I create users who each have their own home directory, normal.

Currently I create my user as follows:

adduser -d / home / ftp / myUser myUser

My users need to connect to SFTP (open ssh installed on my vps), and I need that when my users connect in SFTP, I need the home directory to be considered as his root folder

Why ? another application is connecting to this SFTP, and if it is not considered in its root directory, the application can not send or read the files.

How can I do that?

  • "I need to create users who will only be able to access their directory, the user should not see the other directories.". Since you write that you are "new to the administration of a Linux server" I need to ask if you really need to do this, or is it acceptable simply to say that users must not be able to see into each others' directories? – roaima Nov 8 '18 at 9:53
  • @roaima Yes i really need. An other software connec via sftp and if it is not root folder of user, it does not works – user1450740 Nov 8 '18 at 9:54
  • @roaima I think yes – user1450740 Nov 8 '18 at 9:58
  • @roaima it's done – user1450740 Nov 8 '18 at 10:07
  • 1
    See ChrootDirectory in the sshd_config manual. – Kusalananda Nov 8 '18 at 10:14

Add or change /etc/ssh/sshd_config to include the following lines

Subsystem sftp internal-sftp

Match Group sftpusers
        ChrootDirectory %h
        ForceCommand internal-sftp

And then add all the set of your constrained users to the sftpusers group.

Finally, change ownership of the target directories to be root, and remove group/other write permission, and restart the ssh server. This is necessary for the chroot to become effective. The downside is that the user will not be able to write any files into their home directory. (You will have to create subdirectories for them to write into.)
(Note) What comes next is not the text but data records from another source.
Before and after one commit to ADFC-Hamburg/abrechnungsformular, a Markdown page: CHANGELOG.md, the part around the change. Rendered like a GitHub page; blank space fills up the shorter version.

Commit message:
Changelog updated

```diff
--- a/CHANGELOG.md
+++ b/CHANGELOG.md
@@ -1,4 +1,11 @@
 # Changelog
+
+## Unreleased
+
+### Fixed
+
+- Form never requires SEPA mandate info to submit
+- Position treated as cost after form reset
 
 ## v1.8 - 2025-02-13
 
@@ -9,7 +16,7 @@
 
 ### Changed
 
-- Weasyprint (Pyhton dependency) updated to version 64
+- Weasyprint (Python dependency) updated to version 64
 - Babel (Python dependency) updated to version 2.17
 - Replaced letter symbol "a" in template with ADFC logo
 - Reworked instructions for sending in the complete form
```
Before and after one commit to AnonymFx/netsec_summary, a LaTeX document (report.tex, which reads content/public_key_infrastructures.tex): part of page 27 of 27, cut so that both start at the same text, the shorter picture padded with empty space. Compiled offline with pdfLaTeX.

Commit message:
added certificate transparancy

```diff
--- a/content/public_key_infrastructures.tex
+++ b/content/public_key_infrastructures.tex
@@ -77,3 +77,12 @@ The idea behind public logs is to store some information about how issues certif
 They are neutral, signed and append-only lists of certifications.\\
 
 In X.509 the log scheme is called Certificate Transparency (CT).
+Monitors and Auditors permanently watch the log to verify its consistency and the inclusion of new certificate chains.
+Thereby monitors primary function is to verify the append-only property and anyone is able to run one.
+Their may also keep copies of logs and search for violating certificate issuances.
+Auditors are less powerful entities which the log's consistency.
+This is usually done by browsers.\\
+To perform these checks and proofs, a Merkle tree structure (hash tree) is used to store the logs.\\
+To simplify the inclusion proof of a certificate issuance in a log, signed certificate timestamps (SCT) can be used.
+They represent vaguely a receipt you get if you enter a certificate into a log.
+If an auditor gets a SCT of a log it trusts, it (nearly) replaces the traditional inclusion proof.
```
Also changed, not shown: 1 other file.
It's not an ideal situation from a user's perspective and you may find it better to create a directory elsewhere in the filesystem for SFTP to use (eg /home/sftp/$USER) that can be locked down independently from their real home directory using ChrootDirectory /home/sftp/%u).
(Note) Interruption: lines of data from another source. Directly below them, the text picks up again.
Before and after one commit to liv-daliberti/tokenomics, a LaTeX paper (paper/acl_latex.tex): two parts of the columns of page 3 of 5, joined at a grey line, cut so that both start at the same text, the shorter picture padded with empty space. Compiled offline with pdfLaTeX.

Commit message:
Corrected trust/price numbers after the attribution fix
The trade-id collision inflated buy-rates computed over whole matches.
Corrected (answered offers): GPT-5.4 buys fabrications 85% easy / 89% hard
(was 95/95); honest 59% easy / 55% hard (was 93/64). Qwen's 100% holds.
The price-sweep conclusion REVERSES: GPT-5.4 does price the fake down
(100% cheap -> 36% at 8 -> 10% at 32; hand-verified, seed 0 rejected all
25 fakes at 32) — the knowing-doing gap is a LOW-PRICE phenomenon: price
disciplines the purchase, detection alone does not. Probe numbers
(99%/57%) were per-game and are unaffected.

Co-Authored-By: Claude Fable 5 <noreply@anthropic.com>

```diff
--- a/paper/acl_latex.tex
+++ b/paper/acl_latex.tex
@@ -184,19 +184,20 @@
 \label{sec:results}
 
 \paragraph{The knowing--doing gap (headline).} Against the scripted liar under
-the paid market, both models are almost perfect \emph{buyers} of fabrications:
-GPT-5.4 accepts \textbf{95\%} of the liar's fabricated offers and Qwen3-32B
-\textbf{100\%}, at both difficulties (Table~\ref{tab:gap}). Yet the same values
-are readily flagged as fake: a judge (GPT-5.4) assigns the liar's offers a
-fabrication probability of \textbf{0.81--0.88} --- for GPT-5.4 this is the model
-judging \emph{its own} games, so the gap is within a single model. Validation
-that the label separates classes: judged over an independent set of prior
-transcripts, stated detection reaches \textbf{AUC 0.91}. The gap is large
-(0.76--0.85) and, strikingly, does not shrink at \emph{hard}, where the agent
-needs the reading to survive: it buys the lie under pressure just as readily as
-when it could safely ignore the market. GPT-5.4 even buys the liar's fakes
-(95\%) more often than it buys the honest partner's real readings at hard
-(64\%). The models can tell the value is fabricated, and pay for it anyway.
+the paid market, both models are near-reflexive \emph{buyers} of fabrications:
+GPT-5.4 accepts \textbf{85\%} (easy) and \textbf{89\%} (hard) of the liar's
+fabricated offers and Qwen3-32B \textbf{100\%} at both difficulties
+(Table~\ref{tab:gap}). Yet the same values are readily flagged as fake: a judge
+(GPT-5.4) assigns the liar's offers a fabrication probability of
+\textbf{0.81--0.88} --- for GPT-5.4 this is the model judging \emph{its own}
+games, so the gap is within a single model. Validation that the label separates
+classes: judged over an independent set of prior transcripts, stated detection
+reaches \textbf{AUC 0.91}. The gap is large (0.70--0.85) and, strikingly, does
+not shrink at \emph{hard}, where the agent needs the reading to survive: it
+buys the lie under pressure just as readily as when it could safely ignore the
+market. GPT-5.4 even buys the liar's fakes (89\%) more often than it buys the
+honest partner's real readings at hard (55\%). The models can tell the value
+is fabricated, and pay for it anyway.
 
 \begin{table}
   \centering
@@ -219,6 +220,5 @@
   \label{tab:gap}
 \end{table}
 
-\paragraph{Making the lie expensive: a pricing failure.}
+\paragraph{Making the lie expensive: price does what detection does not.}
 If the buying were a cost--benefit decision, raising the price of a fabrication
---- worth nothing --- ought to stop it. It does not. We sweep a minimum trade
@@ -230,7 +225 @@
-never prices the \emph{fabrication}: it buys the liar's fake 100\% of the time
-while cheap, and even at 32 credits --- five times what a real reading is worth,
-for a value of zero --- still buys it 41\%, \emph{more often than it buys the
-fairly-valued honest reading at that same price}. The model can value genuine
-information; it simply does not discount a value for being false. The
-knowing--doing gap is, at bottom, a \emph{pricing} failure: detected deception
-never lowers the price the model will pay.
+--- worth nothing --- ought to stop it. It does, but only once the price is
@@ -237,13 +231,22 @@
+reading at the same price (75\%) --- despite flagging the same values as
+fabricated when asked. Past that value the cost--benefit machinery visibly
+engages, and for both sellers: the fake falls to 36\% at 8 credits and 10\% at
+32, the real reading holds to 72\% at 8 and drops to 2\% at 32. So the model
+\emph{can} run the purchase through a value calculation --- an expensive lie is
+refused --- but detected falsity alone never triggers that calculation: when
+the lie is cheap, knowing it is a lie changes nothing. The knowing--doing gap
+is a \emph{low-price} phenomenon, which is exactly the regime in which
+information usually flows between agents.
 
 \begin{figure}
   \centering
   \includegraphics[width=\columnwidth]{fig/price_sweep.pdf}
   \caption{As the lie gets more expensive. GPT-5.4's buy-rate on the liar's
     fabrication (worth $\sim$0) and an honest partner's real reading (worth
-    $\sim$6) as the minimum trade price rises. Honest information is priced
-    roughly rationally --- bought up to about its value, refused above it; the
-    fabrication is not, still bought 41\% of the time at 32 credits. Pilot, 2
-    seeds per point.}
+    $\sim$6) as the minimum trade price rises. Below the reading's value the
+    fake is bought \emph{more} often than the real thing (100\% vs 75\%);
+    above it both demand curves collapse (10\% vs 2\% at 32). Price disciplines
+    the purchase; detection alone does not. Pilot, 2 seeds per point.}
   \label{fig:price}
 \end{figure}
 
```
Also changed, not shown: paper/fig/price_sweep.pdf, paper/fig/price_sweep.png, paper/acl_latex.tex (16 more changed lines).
When you have problems (and you probably will the first during few attempts to get this right), remember to read /var/log/auth.log to see what went wrong.

  • Thanks !! I forgot to change ownership to root !! It works – user1450740 Nov 8 '18 at 11:08

Your Answer

By clicking “Post Your Answer”, you agree to our terms of service, privacy policy and cookie policy

Not the answer you're looking for? Browse other questions tagged or ask your own question.